(Edit difference data)

• • • •

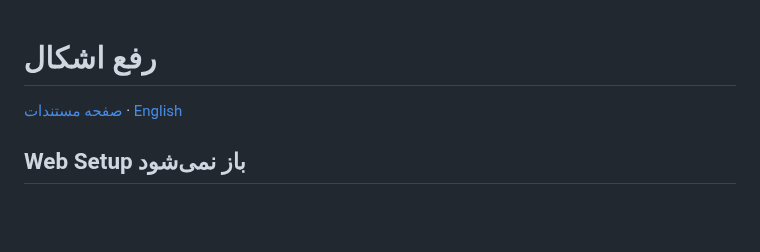
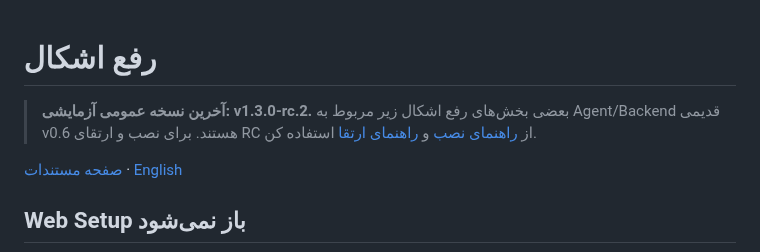
Before and after one commit to aliazizi0906/Passwall-Agent-Telegram-Bot, a Markdown page: docs/fa/TROUBLESHOOTING.md, the part around the change. Drawn GitHub-style; blank space fills up the shorter version.

Commit message:
docs: mark v0.6 architecture/security/fleet notes as legacy baseline

```diff
--- a/docs/fa/TROUBLESHOOTING.md
+++ b/docs/fa/TROUBLESHOOTING.md
@@ -1,4 +1,6 @@
 # رفع اشکال
+
+> **آخرین نسخه عمومی آزمایشی: v1.3.0-rc.2.** بعضی بخش‌های رفع اشکال زیر مربوط به Agent/Backend قدیمی v0.6 هستند. برای نصب و ارتقای RC از [راهنمای نصب](INSTALL_V1_3.md) و [راهنمای ارتقا](UPGRADE_V1_3.md) استفاده کن.
 
 [صفحه مستندات](README.md) · [English](../en/TROUBLESHOOTING.md)
 
```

• • • •

**WORK ITEM**
The entries above are to be repeated in full, except for their pictures.

**WRITTEN ANSWER**
Before and after one commit to aliazizi0906/Passwall-Agent-Telegram-Bot, a Markdown page: docs/fa/TROUBLESHOOTING.md, the part around the change. Drawn GitHub-style; blank space fills up the shorter version.

Commit message:
docs: mark v0.6 architecture/security/fleet notes as legacy baseline

```diff
--- a/docs/fa/TROUBLESHOOTING.md
+++ b/docs/fa/TROUBLESHOOTING.md
@@ -1,4 +1,6 @@
 # رفع اشکال
+
+> **آخرین نسخه عمومی آزمایشی: v1.3.0-rc.2.** بعضی بخش‌های رفع اشکال زیر مربوط به Agent/Backend قدیمی v0.6 هستند. برای نصب و ارتقای RC از [راهنمای نصب](INSTALL_V1_3.md) و [راهنمای ارتقا](UPGRADE_V1_3.md) استفاده کن.
 
 [صفحه مستندات](README.md) · [English](../en/TROUBLESHOOTING.md)
 
```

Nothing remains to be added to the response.